Treatment Options for Dog Pneumonia

Canine pneumonia can be as dangerous for dogs as it can be for humans, with potential fatality if left without treatment. Dogs can contract the disease from other infected animals, especially after spending time in a kennel, or from tissues in their own body. There are many treatments for this respiratory infection, which can prevent your dog from unnecessary damage.

Dog Pneumonia Symptoms

The most obvious symptom of canine pneumonia is coughing. This can be coupled with mucous and difficulty to breathing, as well as a loss of appetite. If you notice that your dog's tongue, gums and lips have a bluish tint, your dog is experiencing a lack of oxygen in the blood, known as cyanosis. This indicates a later stage of the disease, so you should visit your vet immediately for treatment.
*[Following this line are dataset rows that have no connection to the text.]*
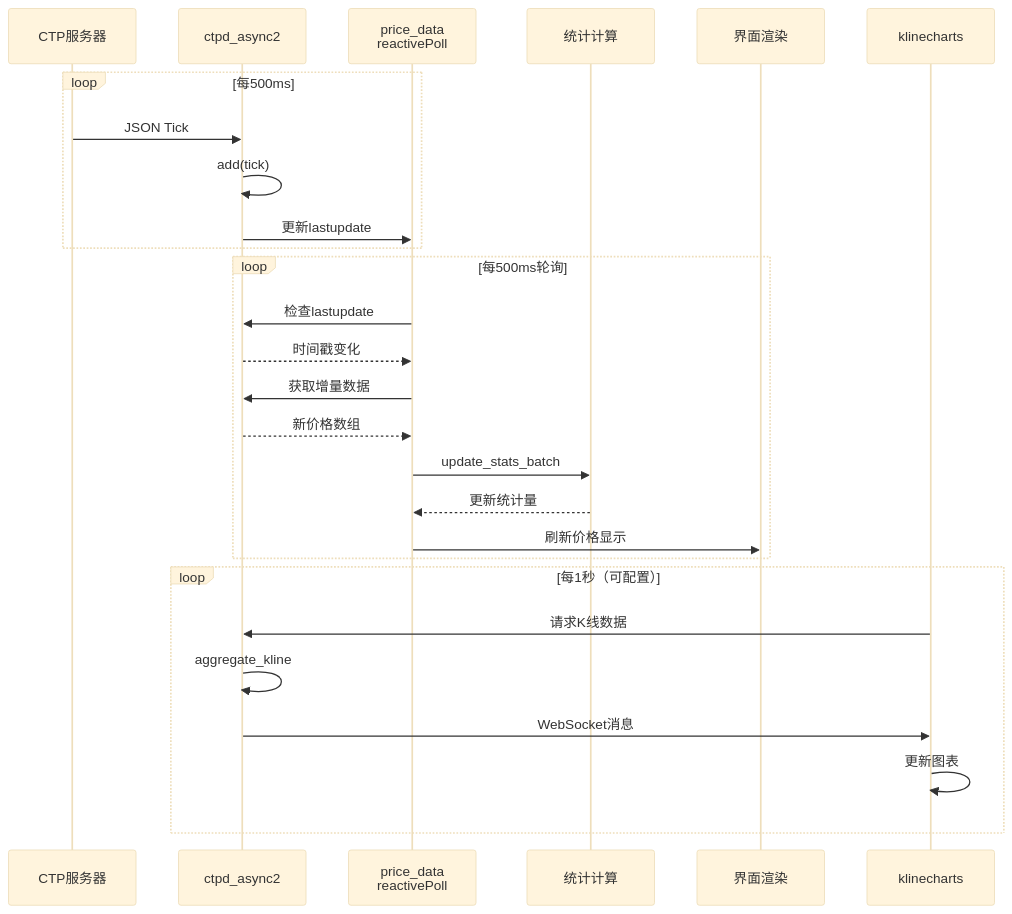
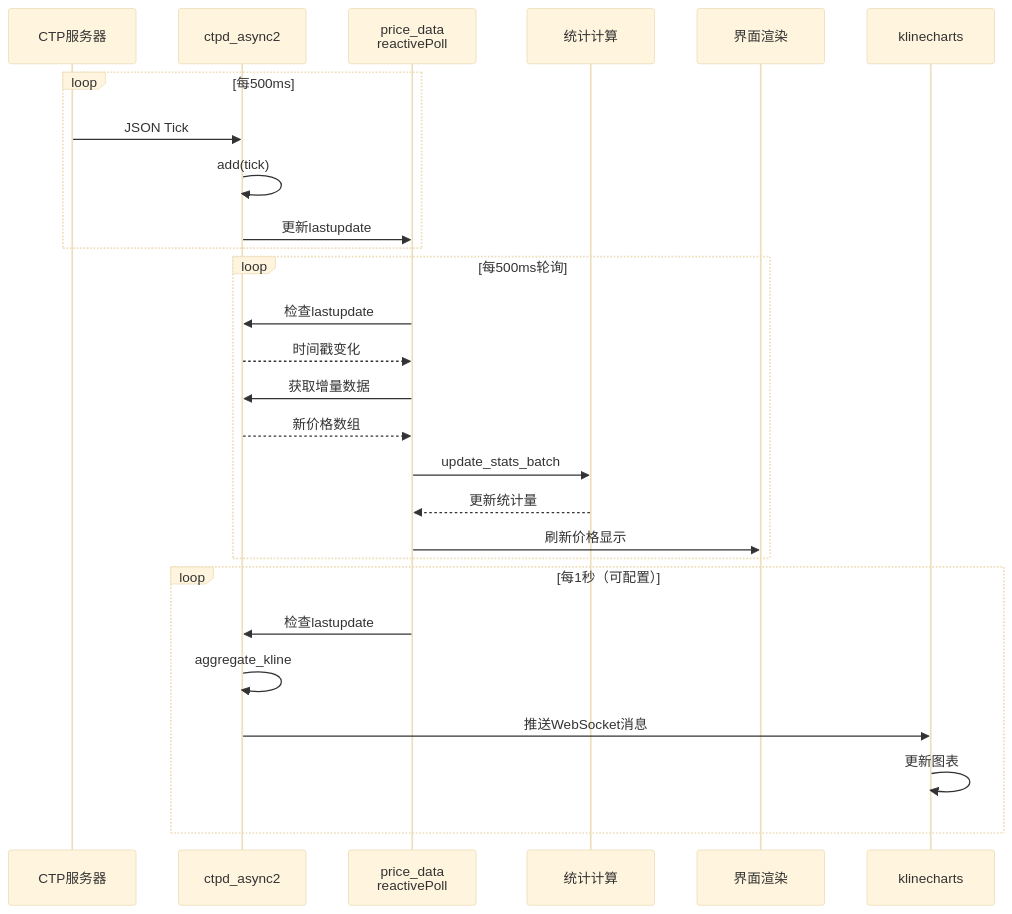
The fourth of 7 diagrams in src/main/r/rws/projs/ctp/shinyapps/app11/readme.md (gbench/malonylcoa), drawn with Mermaid (base theme) before and after one commit. The commit also changed 2 other files, not shown here.

Commit message:
格式调整

````diff
--- a/src/main/r/rws/projs/ctp/shinyapps/app11/readme.md
+++ b/src/main/r/rws/projs/ctp/shinyapps/app11/readme.md
@@ -243,32 +243,32 @@
 ```mermaid
 sequenceDiagram
     participant CTP as CTP服务器
     participant Client as ctpd_async2
     participant Poll as price_data<br/>reactivePoll
     participant Stats as 统计计算
     participant UI as 界面渲染
     participant Chart as klinecharts
     
     loop 每500ms
         CTP->>Client: JSON Tick
         Client->>Client: add(tick)
         Client->>Poll: 更新lastupdate
     end
     
     loop 每500ms轮询
         Poll->>Client: 检查lastupdate
         Client-->>Poll: 时间戳变化
         Poll->>Client: 获取增量数据
         Client-->>Poll: 新价格数组
         Poll->>Stats: update_stats_batch
         Stats-->>Poll: 更新统计量
         Poll->>UI: 刷新价格显示
     end
     
     loop 每1秒（可配置）
-        Chart->>Client: 请求K线数据
+        Poll->>Client: 检查lastupdate 
         Client->>Client: aggregate_kline
-        Client->>Chart: WebSocket消息
+        Client->>Chart: 推送WebSocket消息
         Chart->>Chart: 更新图表
     end
 ```
````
Diagnosis: Pneumonia or Dog Flu?

In order to diagnose dog pneumonia, your vet will have to go through several medical procedures. After a physical exam and using a stethoscope to hear your dog breathing, he or she will take X-rays in order to view the lungs.
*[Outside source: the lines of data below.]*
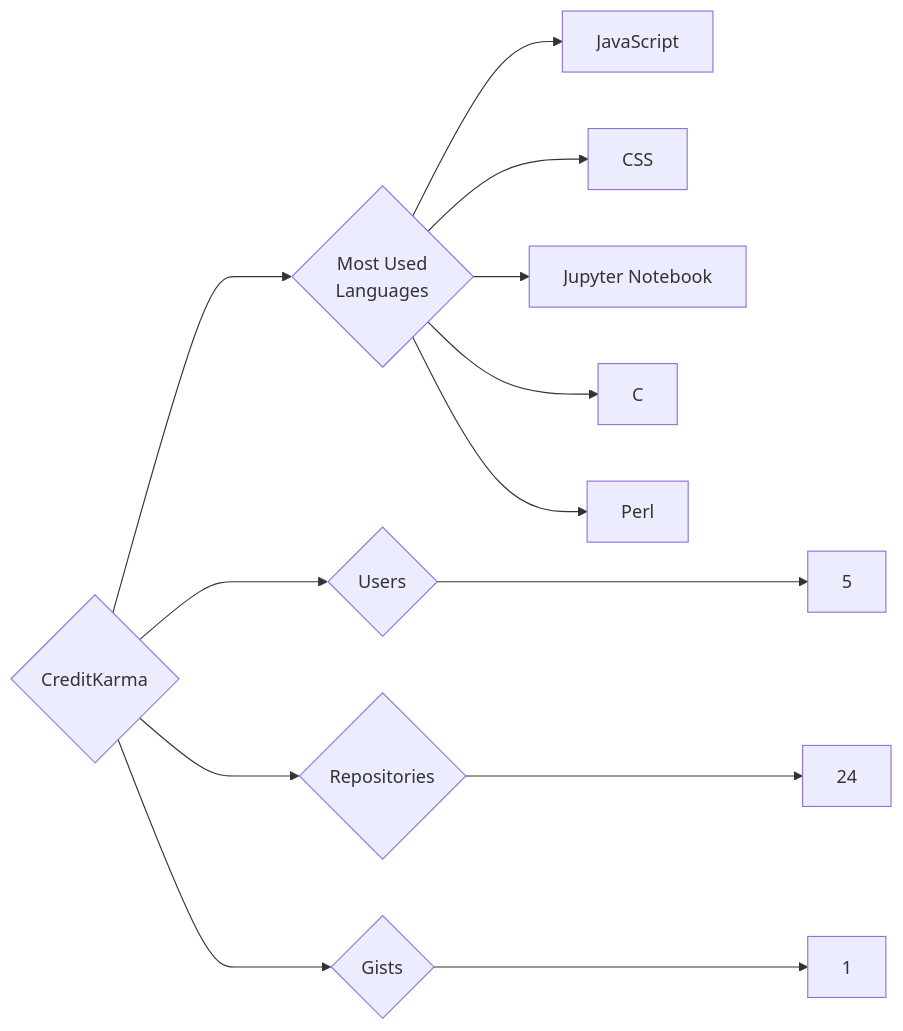
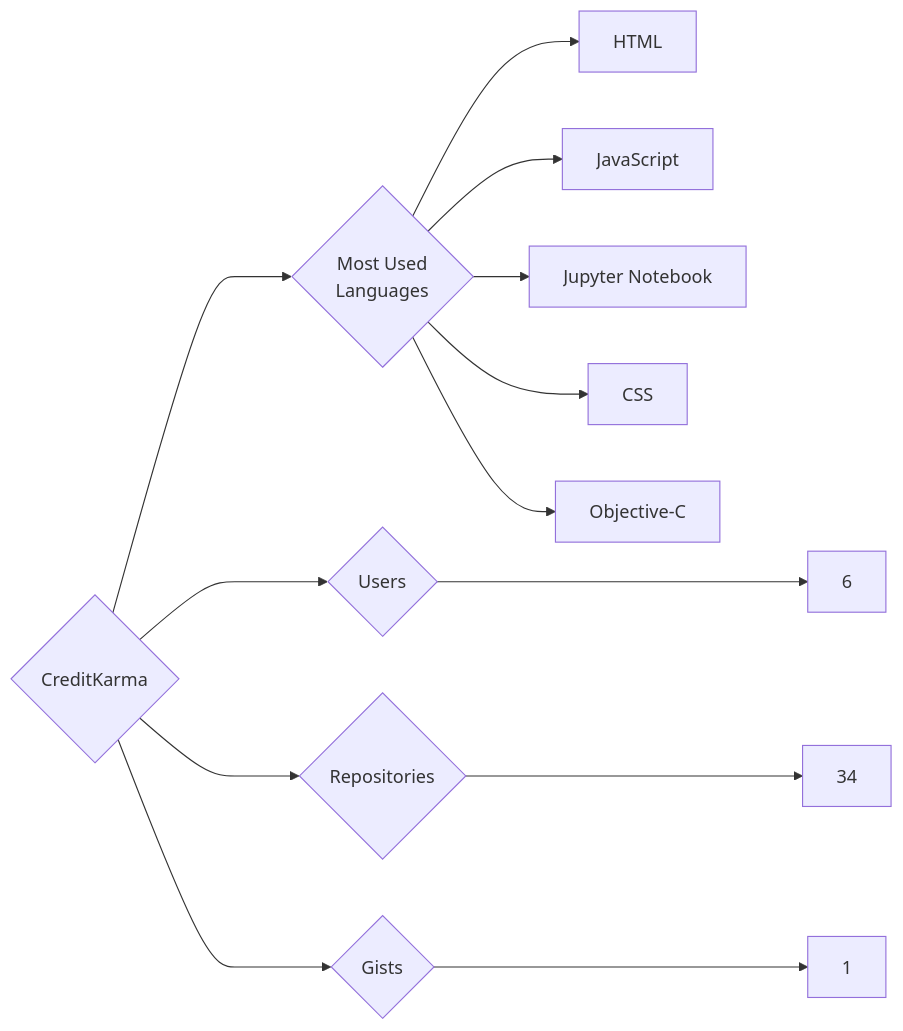
The diagram in targets/CreditKarma/README.md (trickest/insiders), drawn with Mermaid before and after one commit. The commit also changed 1238 other files, not shown here.

````diff
--- a/targets/CreditKarma/README.md
+++ b/targets/CreditKarma/README.md
@@ -3,13 +3,13 @@
 ```mermaid
 graph LR
 COMPANY_NAME{CreditKarma}
-COMPANY_NAME ---> U{Users} ---> UN[5]
-COMPANY_NAME ---> R{Repositories} ---> RN[24]
+COMPANY_NAME ---> U{Users} ---> UN[6]
+COMPANY_NAME ---> R{Repositories} ---> RN[34]
 COMPANY_NAME ---> G{Gists} ---> GN[1]
 COMPANY_NAME ---> ML{Most Used<br>Languages}
+ML --> HTML[HTML]
 ML --> JavaScript[JavaScript]
+ML --> Jupyter_Notebook[Jupyter Notebook]
 ML --> CSS[CSS]
-ML --> Jupyter_Notebook[Jupyter Notebook]
-ML --> C[C]
-ML --> Perl[Perl]
+ML --> Objective-C[Objective-C]
 ```
````
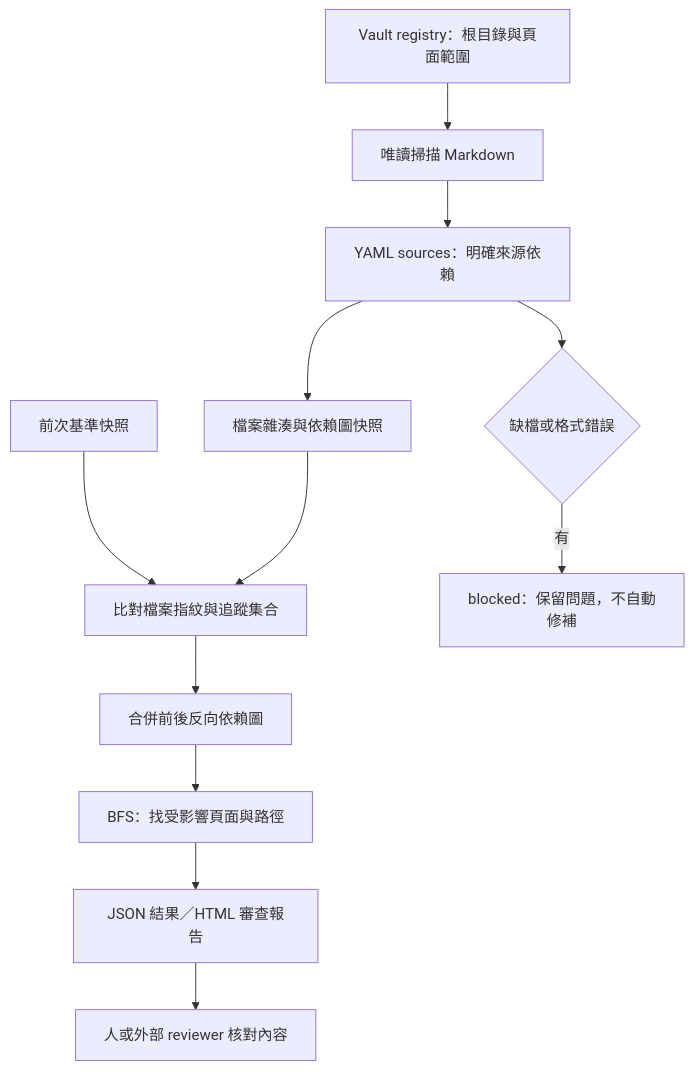
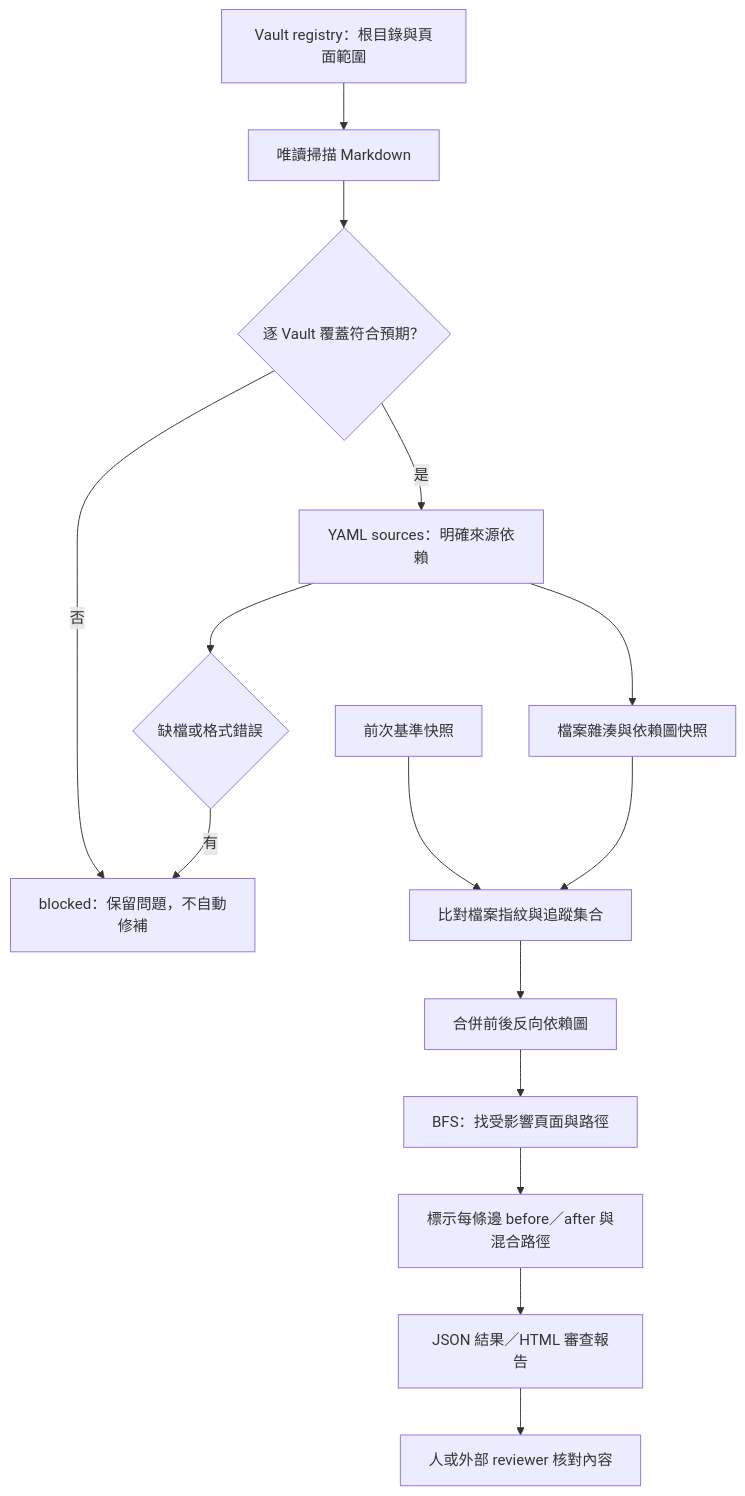
The first of 2 diagrams in README.md (minxinchen/wiki-change-impact), drawn with Mermaid before and after one commit. The commit also changed other lines of this file and 9 other files, not shown here.

````diff
--- a/README.md
+++ b/README.md
@@ -116,14 +140,17 @@
 ```mermaid
 flowchart TD
     A[Vault registry：根目錄與頁面範圍] --> B[唯讀掃描 Markdown]
-    B --> C[YAML sources：明確來源依賴]
+    B --> BC{逐 Vault 覆蓋符合預期？}
+    BC -->|否| L[blocked：明示空範圍]
+    BC -->|是| C[YAML sources：明確來源依賴]
     C --> D[檔案雜湊與依賴圖快照]
     E[前次基準快照] --> F[比對檔案指紋與追蹤集合]
     D --> F
     F --> G[合併前後反向依賴圖]
     G --> H[BFS：找受影響頁面與路徑]
-    H --> I[JSON 結果／HTML 審查報告]
+    H --> HV[標示每條邊 before／after 與混合路徑]
+    HV --> I[JSON 結果／HTML 審查報告]
     I --> J[人或外部 reviewer 核對內容]
     C --> K{缺檔或格式錯誤}
     K -->|有| L[blocked：保留問題，不自動修補]
 ```
````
Pneumonia often occurs as a result of another infection, so your vet will be looking for signs of another disease as well, like dog flu or a cold, as well as respiratory parasites.
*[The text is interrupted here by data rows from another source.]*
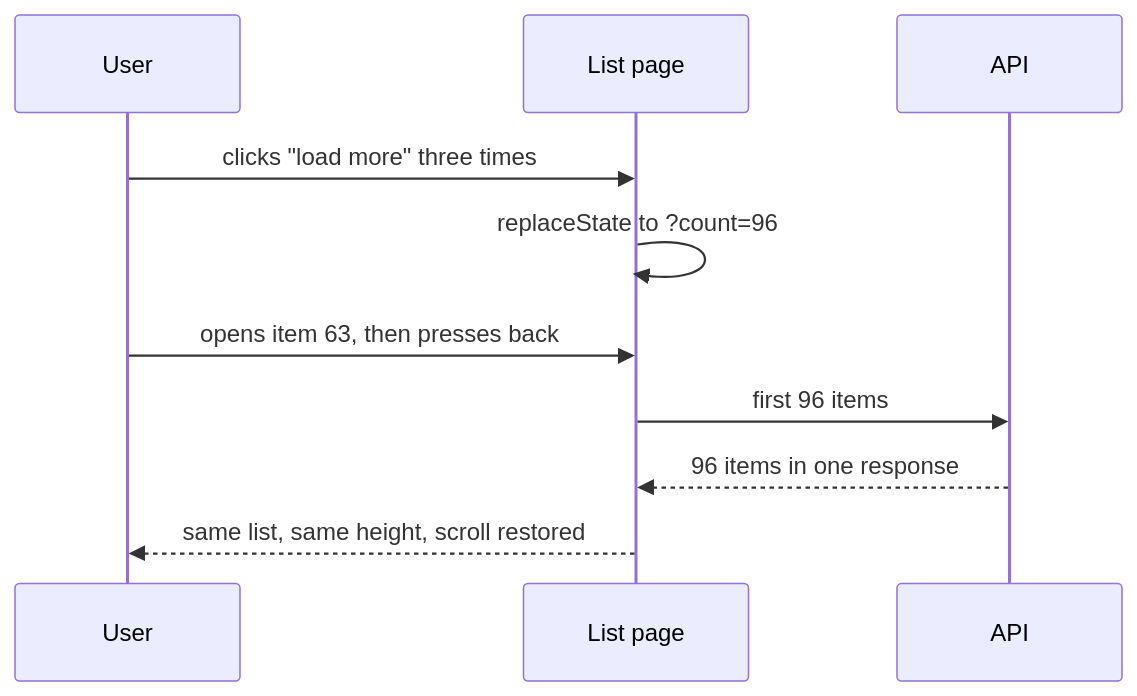
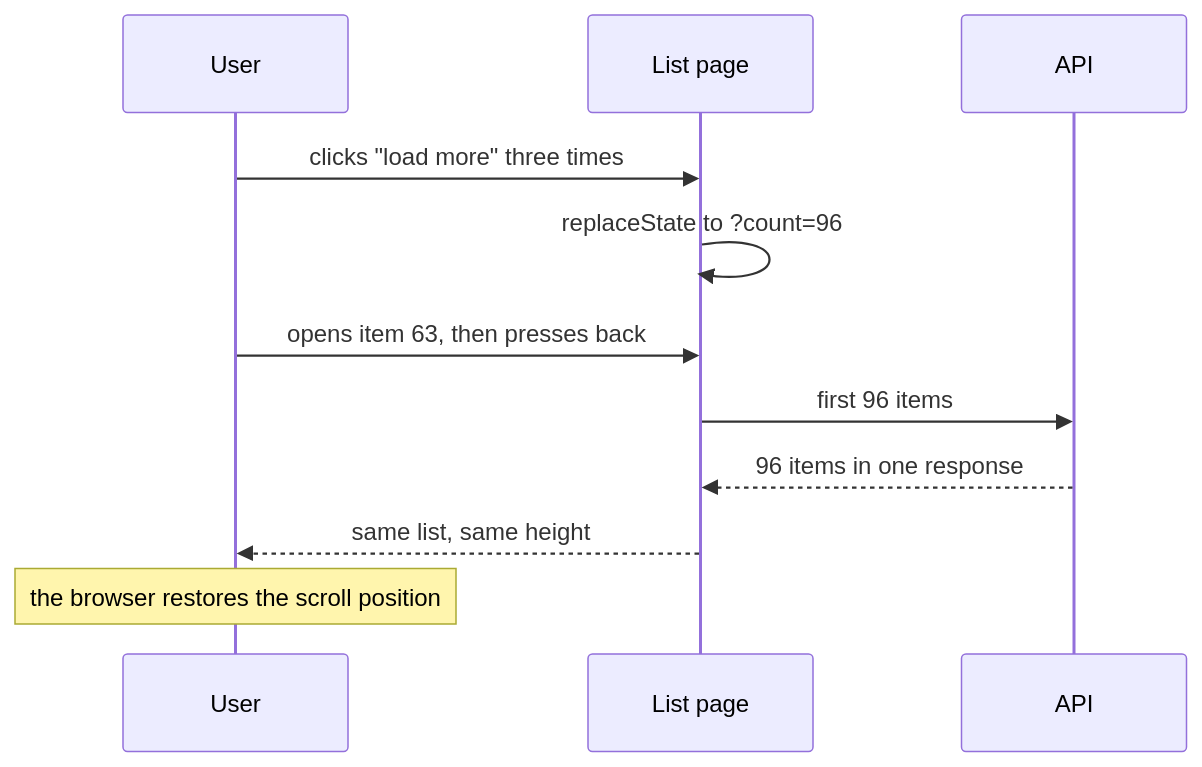
Before and after one commit to christiansany/cas-fee-26-frontend-challenges: the sixth of 6 diagrams in topics/lists-and-pagination/README.md, drawn with Mermaid. The commit also changed other lines of this file and 3 other files, not shown here.

````diff
--- a/topics/lists-and-pagination/README.md
+++ b/topics/lists-and-pagination/README.md
@@ -240,12 +261,13 @@
 ```mermaid
 sequenceDiagram
   participant U as User
   participant P as List page
   participant A as API
   U->>P: clicks "load more" three times
   P->>P: replaceState to ?count=96
   U->>P: opens item 63, then presses back
   P->>A: first 96 items
   A-->>P: 96 items in one response
-  P-->>U: same list, same height, scroll restored
+  P-->>U: same list, same height
+  Note over U: the browser restores the scroll position
 ```
````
Early Treatment of Dog Pneumonia

When caught early on, while your dog is still eating and drinking without difficulty, treatment is relatively easy. You will have to administer a course of antibiotics for about three weeks at home, while monitoring your pet's progress. Without your vet's approval, you should never shorten the antibiotics course, even if your pet appears to be doing better. If the condition worsens, see your vet again for further treatment.

Improve Your Dog's Breathing

Mucosal buildup is one of the primary obstructions to breathing in a dog suffering from pneumonia. Many vets recommend drinking lots of water to maintain hydration, in addition to airway humidification through prescribed drugs.

You can improve your dog's respiratory wellness by continuing to exercise, and by chest vibration of the thorax, or tapping your dog's chest, which encourages coughing. This coughing helps move the mucous out of your dog's lungs.

Late Treatment Medical Procedures for Dog

Pneumonia can be very dangerous if not treated early. If your dog has pronounced anorexia on top of the usual symptoms of pneumonia, it will most likely be necessary to look into hospitalization in order to keep him or her hydrated and breathing during the course of treatment.

If a foreign body or fungal growth is causing your dog's pneumonia, aggressive tactics like surgery may be necessary. Your vet will perform a procedure to remove the cause of the condition.

Recovering and Preventing Flu After Treatment

Keep watching your dog for any further signs of pneumonia after your course of treatment is done. Visit your vet, who will want further X-rays to check your dog's recovery, if anything seems wrong.